If you knew of a company that had high manufacturing costs, was in a highly competitive market, and was hemorrhaging money, would you invest in it?
Well, U.S. President Barack Obama and the federal government did - using taxpayer money.
And now that company, Solyndra LLC, is bankrupt, and the $535 million loan it secured from the government stands little chance of being repaid.
Republicans have seized upon the Solyndra collapse as a political embarrassment for the Obama administration, which pressured the U.S. Department of Energy to approve the loan application in August 2009.
President Barack Obama's May 2010 visit to the Fremont, CA, facility established Solyndra as a focal point for his green jobs initiative.
But as a money-losing company with a business model that virtually assured eventual collapse, Solyndra was a bad bet. The company filed for Chapter 11 bankruptcy protection on Sept. 6.
"Solyndra was never profitable, and it was obviously poorly managed and unviable in the global market," Rep. Cliff Stearns, R-FL, chairman of a congressional panel investigating the Solyndra bankruptcy, told The New York Times.
It's amazing Solyndra needed a federal loan guarantee at all; it attracted $1 billion in private capital in addition to half billion it received through the federal loan guarantee program in September 2009.
Yet, by the end of August, most of it was gone.

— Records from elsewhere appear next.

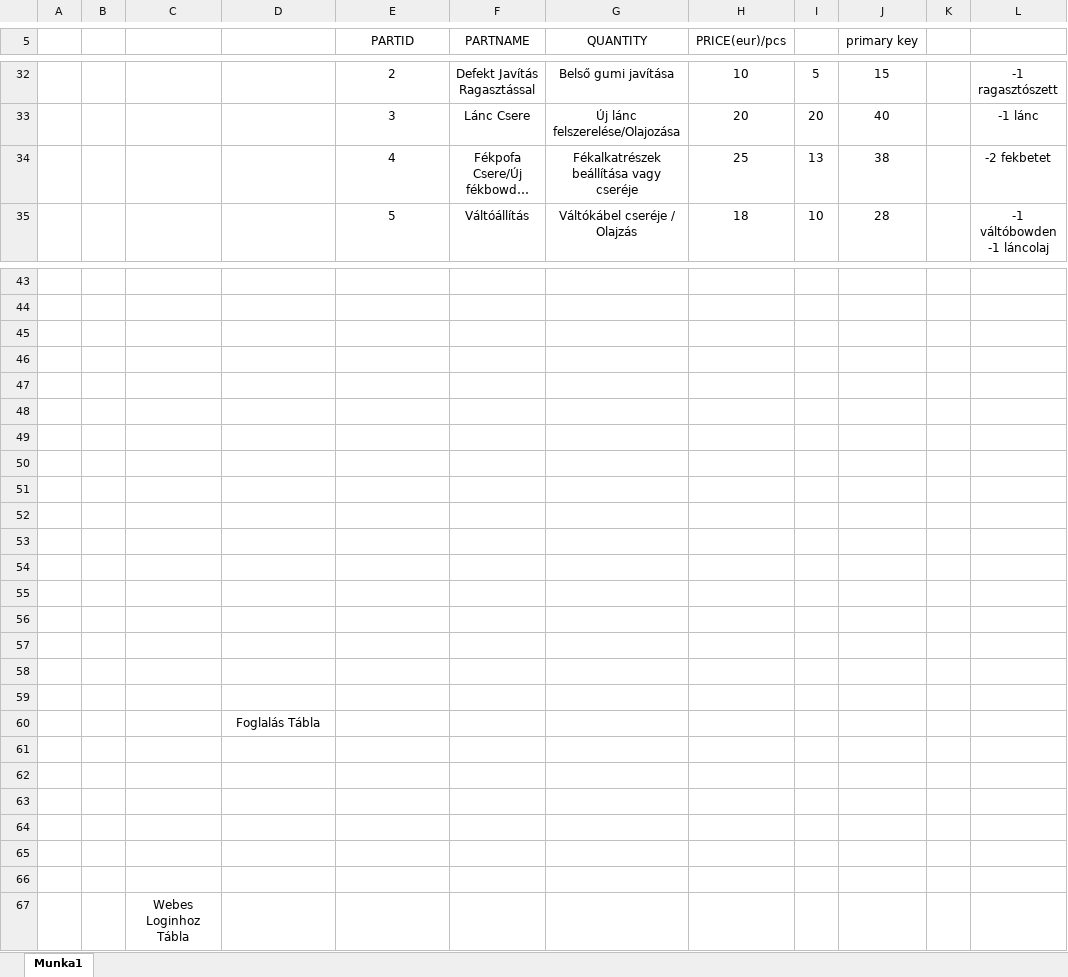
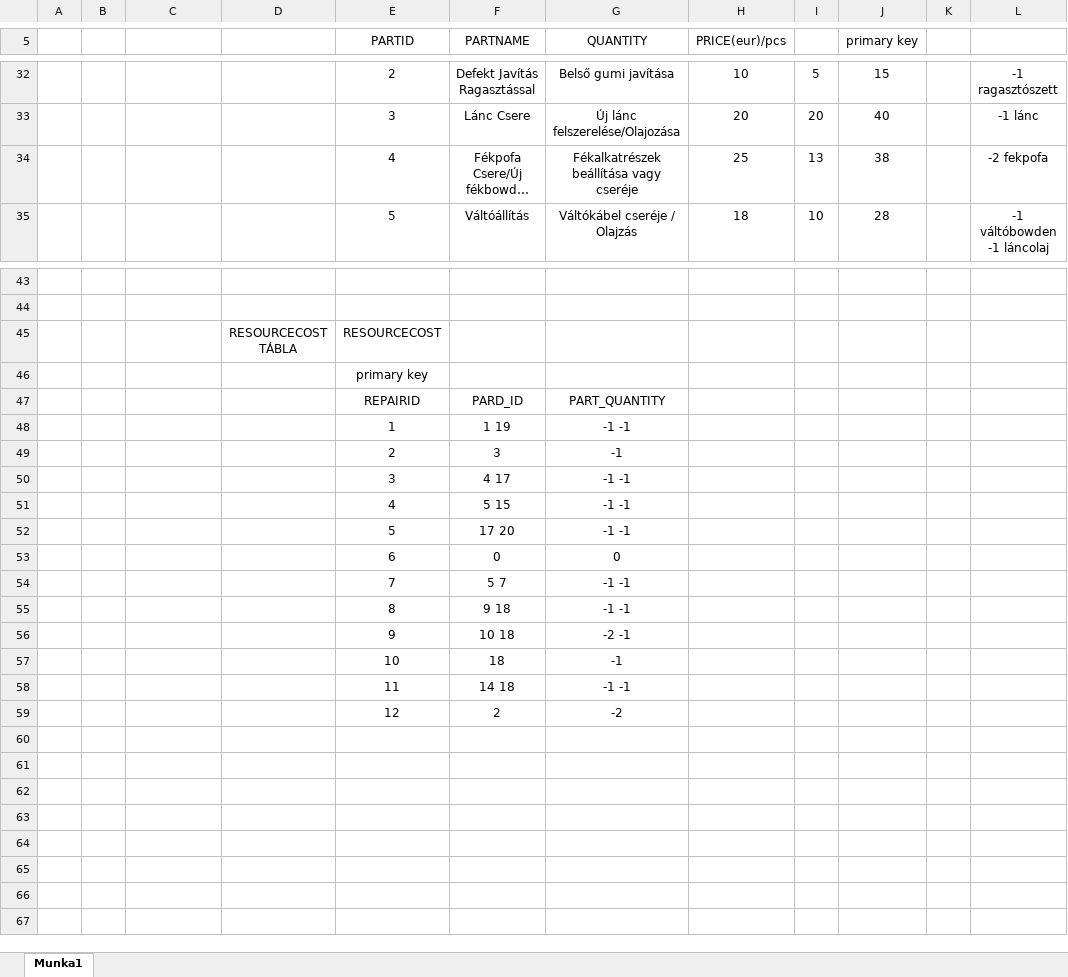
Before and after one commit to BonaNoel/BikeRevolution, an Excel workbook: src/main/resources/database_sample.xlsx, sheet Munka1, drawn as a sheet; only a part is shown, gaps mark what is left out; long unchanged cells end in …; values as stored, in another font and other column widths than the file's, no borders; removed rows and columns are numbered as before the commit, all else as after; the diff names each change by its address in the sheet, - before the commit and + after, or states it on an @@ line.

Commit message:
Reservation m-f, new table ResourceCost

```diff
--- a/src/main/resources/database_sample.xlsx (sheet Munka1)
+++ b/src/main/resources/database_sample.xlsx (sheet Munka1)
-L34: -2 fekbetet
+L34: -2 fekpofa
-row 45: (empty)
+row 45:  |  |  | RESOURCECOST TÁBLA | RESOURCECOST
-E46 (PARTID): (empty)
+E46 (PARTID): primary key
-row 47: (empty)
+row 47:  |  |  |  | REPAIRID | PARD_ID | PART_QUANTITY
-row 48: (empty)
+row 48:  |  |  |  | 1 | 1 19 | -1 -1
-row 49: (empty)
+row 49:  |  |  |  | 2 | 3 | -1
-row 50: (empty)
+row 50:  |  |  |  | 3 | 4 17 | -1 -1
-row 51: (empty)
+row 51:  |  |  |  | 4 | 5 15 | -1 -1
-row 52: (empty)
+row 52:  |  |  |  | 5 | 17 20 | -1 -1
-row 53: (empty)
+row 53:  |  |  |  | 6 | 0 | 0
-row 54: (empty)
+row 54:  |  |  |  | 7 | 5 7 | -1 -1
-row 55: (empty)
+row 55:  |  |  |  | 8 | 9 18 | -1 -1
-row 56: (empty)
+row 56:  |  |  |  | 9 | 10 18 | -2 -1
-row 57: (empty)
+row 57:  |  |  |  | 10 | 18 | -1
-row 58: (empty)
+row 58:  |  |  |  | 11 | 14 18 | -1 -1
-row 59: (empty)
+row 59:  |  |  |  | 12 | 2 | -2
-row 60:  |  |  | Foglalás Tábla
-row 61: (empty)
-row 62: (empty)
-row 63: (empty)
-row 64: (empty)
-row 65: (empty)
-row 66: (empty)
-row 67:  |  | Webes Loginhoz Tábla
```
Also changed, not shown: 4 other files.
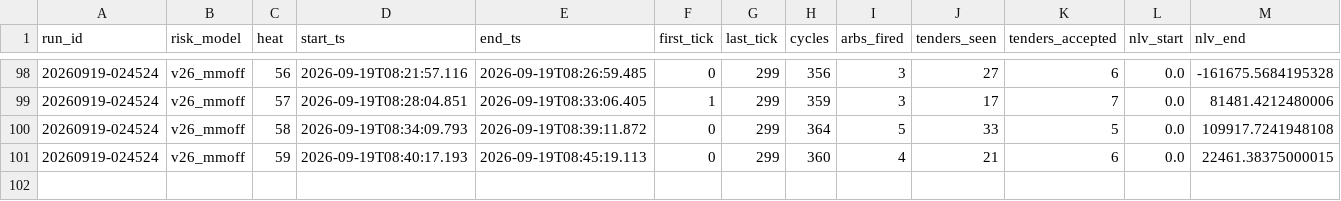
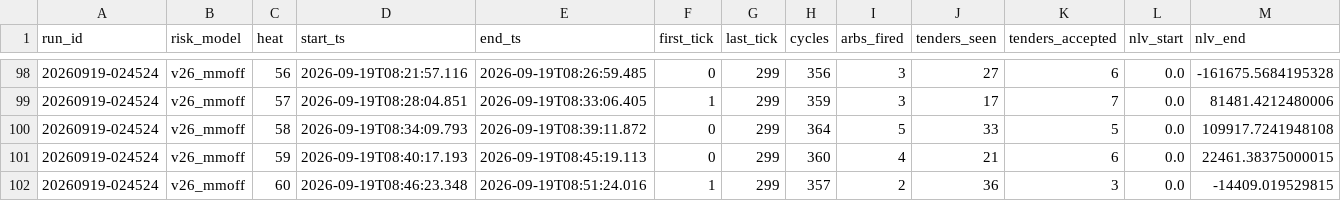
Before and after one commit to oxiwastaken/mscf_comp, a CSV file: ETF/logs/heats.csv, drawn as a sheet; only a part is shown, gaps mark what is left out; rows hold the shown columns only; the diff names each change by its address in the sheet, - before the commit and + after, or states it on an @@ line.

```diff
--- a/ETF/logs/heats.csv
+++ b/ETF/logs/heats.csv
+row 102: 20260919-024524 | v26_mmoff | 60 | 2026-09-19T08:46:23.348 | 2026-09-19T08:51:24.016 | 1 | 299 | 357 | 2 | 36 | 3 | 0.0 | -14409.019529815
```
Also changed, not shown: ETF/logs/calibration.csv, ETF/logs/mm.csv, 3 other files.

Although the Obama administration has blamed the Solyndra collapse on poor luck and stiff competition from Chinese solar companies, many warning signs were apparent even before the loan guarantee was approved.
The evidence includes: